-- INPUT MATERIAL follows --

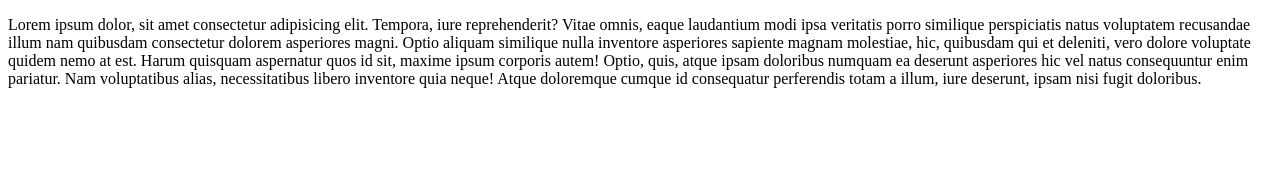
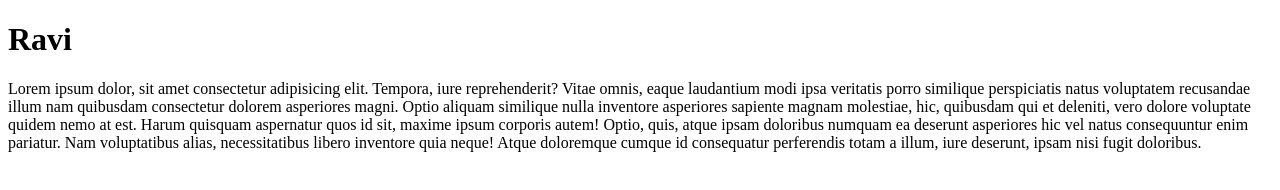
Before and after one commit to mrravikumar94705-svg/React-Learn, a plain HTML site: page xc/erfg/index.html in a window 1280 px wide. Drawn offline with Linux system fonts and the light colour scheme.

Commit message:
updated code

```diff
--- a/xc/erfg/index.html
+++ b/xc/erfg/index.html
@@ -6,6 +6,7 @@
     <title>Document</title>
 </head>
 <body>
+    <h1>Ravi</h1>
     <ulli></ulli>
     <ulli></ulli>
     <ulli></ulli>
```
Also changed, not shown: xc/erfg/style.css (added).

-- INPUT MATERIAL concluded --

Without the pictures, retype the whole of the material above exactly.

Before and after one commit to mrravikumar94705-svg/React-Learn, a plain HTML site: page xc/erfg/index.html in a window 1280 px wide. Drawn offline with Linux system fonts and the light colour scheme.

Commit message:
updated code

```diff
--- a/xc/erfg/index.html
+++ b/xc/erfg/index.html
@@ -6,6 +6,7 @@
     <title>Document</title>
 </head>
 <body>
+    <h1>Ravi</h1>
     <ulli></ulli>
     <ulli></ulli>
     <ulli></ulli>
```
Also changed, not shown: xc/erfg/style.css (added).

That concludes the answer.